A restrictor plate is a device that limits engine power to slow a vehicle down. They may be used in racing for safety or in an effort to even the field. In addition, they are installed on some vehicles for insurance purposes, to restrict a driver from exceeding a safe rate of speed. Vehicle manufacturers may install them on custom models by request and they can also be fitted by mechanics on finished vehicles, in a modification to the original design.
This device consists of a flat metal plate with a series of drilled holes. It is placed over the engine's air intake to limit the amount of air that enters, and by extension, to control the level of power available to the vehicle. The size of the holes determines the amount of control offered by the restrictor plate. Other measures can be taken to limit speed as well, such as adjusting cooling systems to force vehicles to overheat if they exceed a given speed.
In racing, officials can mandate the use of a restrictor plate. Their guidelines for the race dictate the size of the holes as well, to ensure that all vehicles are fitted with consistent equipment. Drivers may need to change plates between events, as some may use more permissive regulations than others. Safety officials can inspect a vehicle to confirm the device is installed and measure the holes to make sure they fall within regulation.
As race car development progresses, cars go faster and faster, and are tuned for very high performance.
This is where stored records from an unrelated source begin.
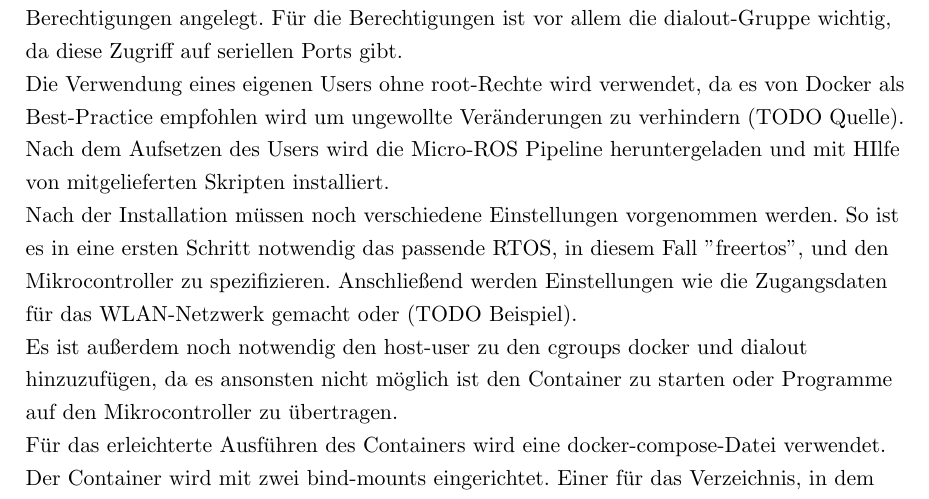
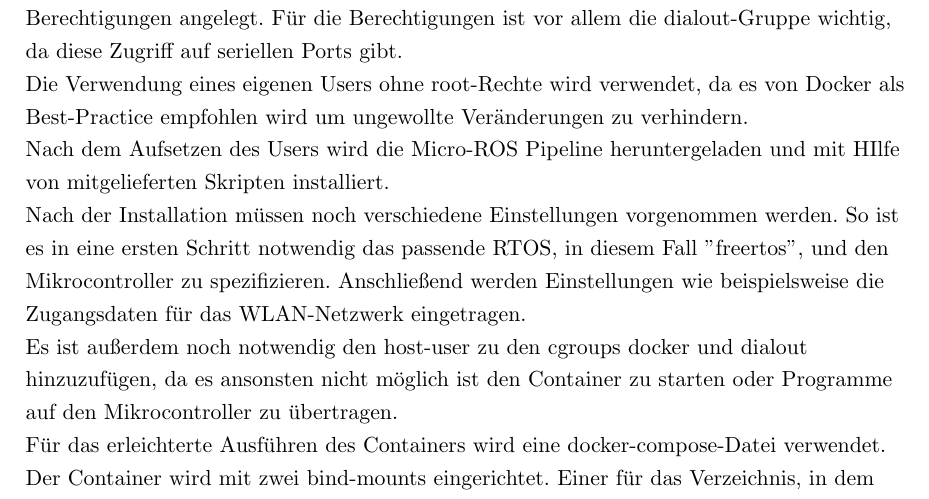
Before and after one commit to qaysedc/SystemadministrationWiSe22, a LaTeX document (doc/expose/expose.tex, which reads doc/expose/toolchain.tex): part of page 15 of 19, cut so that both start at the same text. Compiled offline with pdfLaTeX.

Commit message:
correction toolchain

```diff
--- a/doc/expose/toolchain.tex
+++ b/doc/expose/toolchain.tex
@@ -19,13 +19,13 @@
     Für die Berechtigungen ist vor allem die dialout-Gruppe wichtig, da diese Zugriff auf seriellen Ports gibt.
 
     Die Verwendung eines eigenen Users ohne root-Rechte wird verwendet,
-    da es von Docker als Best-Practice empfohlen wird um ungewollte Veränderungen zu verhindern (TODO Quelle).
+    da es von Docker als Best-Practice empfohlen wird um ungewollte Veränderungen zu verhindern.
 
 
     Nach dem Aufsetzen des Users wird die Micro-ROS Pipeline heruntergeladen und mit HIlfe von mitgelieferten Skripten installiert.
 
     Nach der Installation müssen noch verschiedene Einstellungen vorgenommen werden. So ist es in eine ersten Schritt notwendig das passende RTOS, in diesem Fall "freertos",
-    und den Mikrocontroller zu spezifizieren. Anschließend werden Einstellungen wie die Zugangsdaten für das WLAN-Netzwerk gemacht oder (TODO Beispiel).
+    und den Mikrocontroller zu spezifizieren. Anschließend werden Einstellungen wie beispielsweise die Zugangsdaten für das WLAN-Netzwerk eingetragen.
 
     Es ist außerdem noch notwendig den host-user zu den cgroups docker und dialout hinzuzufügen,
     da es ansonsten nicht möglich ist den Container zu starten oder Programme auf den Mikrocontroller zu übertragen.
```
In meets, this can translate into safety issues, as the higher the speeds, the more dangerous the potential crashes. A restrictor plate can keep cars within a certain speed range, which can make racing much safer. They can also provide some equalizing forces by ensuring that groups with substantial funds to invest in development cannot outstrip smaller teams that may have equally skilled drivers but lack the technology for high speeds.
For insurance purposes, a restrictor plate cuts top speed, which can reduce the premium on a policy. This can be a particular concern with sports cars and motorcycles designed to be driven at high speed. The insurance company may have concerns about liabilities associated with such vehicles, and can refuse to cover them if a restrictor plate is not fitted, or may charge very high policy fees to encourage drivers to consider limiting engine power.